• _INSTRUCTIONS TO FOLLOW_
What the answer must contain is every line of the records, exactly, with no pictures.

• _EXTRACTED INFORMATION_
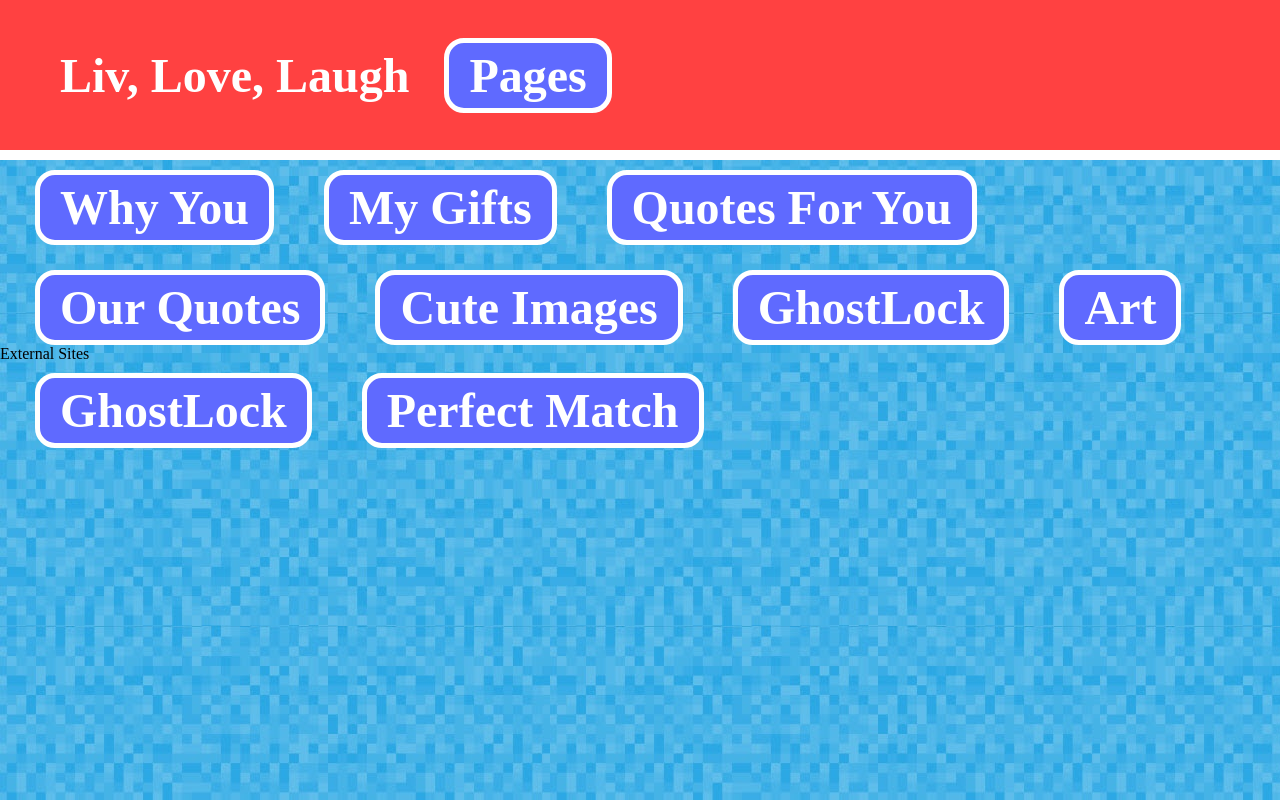
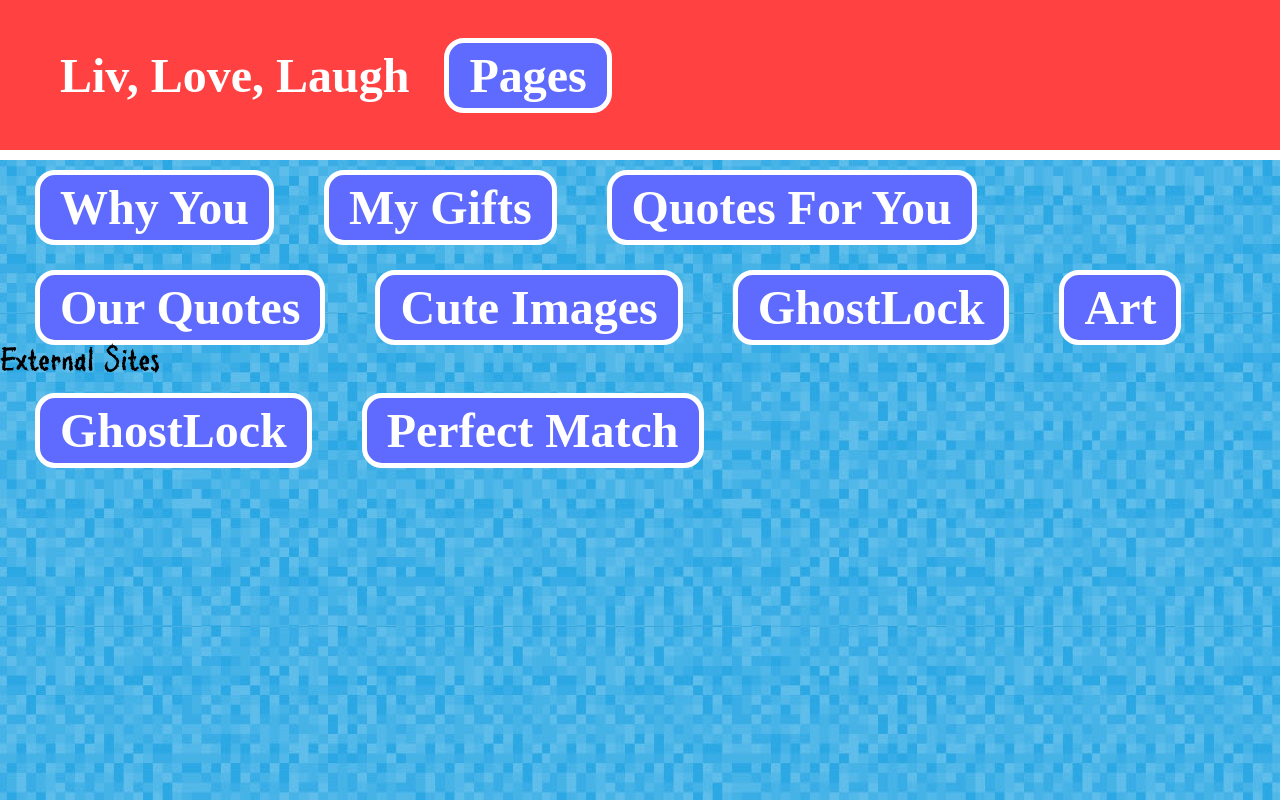
Before and after one commit to TrulyItzIcyGaming/Liv-Love-Laugh, a plain HTML site: page nav.html in a window 1280 px wide. Drawn offline with Linux system fonts and the light colour scheme; a web font is replaced by a local one.

Commit message:
Update style.css

```diff
--- a/style.css
+++ b/style.css
@@ -105,6 +105,12 @@
     font-family: ILoveYou;
     font-weight: bolder;
   }
+h {
+    color: #000000;
+    font-size: 30px;
+    font-family: ILoveYou;
+    font-weight: bolder;
+}
   .navs {
     display: flex;
     flex-wrap: wrap;
```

• _ANSWER_
Before and after one commit to TrulyItzIcyGaming/Liv-Love-Laugh, a plain HTML site: page nav.html in a window 1280 px wide. Drawn offline with Linux system fonts and the light colour scheme; a web font is replaced by a local one.

Commit message:
Update style.css

```diff
--- a/style.css
+++ b/style.css
@@ -105,6 +105,12 @@
     font-family: ILoveYou;
     font-weight: bolder;
   }
+h {
+    color: #000000;
+    font-size: 30px;
+    font-family: ILoveYou;
+    font-weight: bolder;
+}
   .navs {
     display: flex;
     flex-wrap: wrap;
```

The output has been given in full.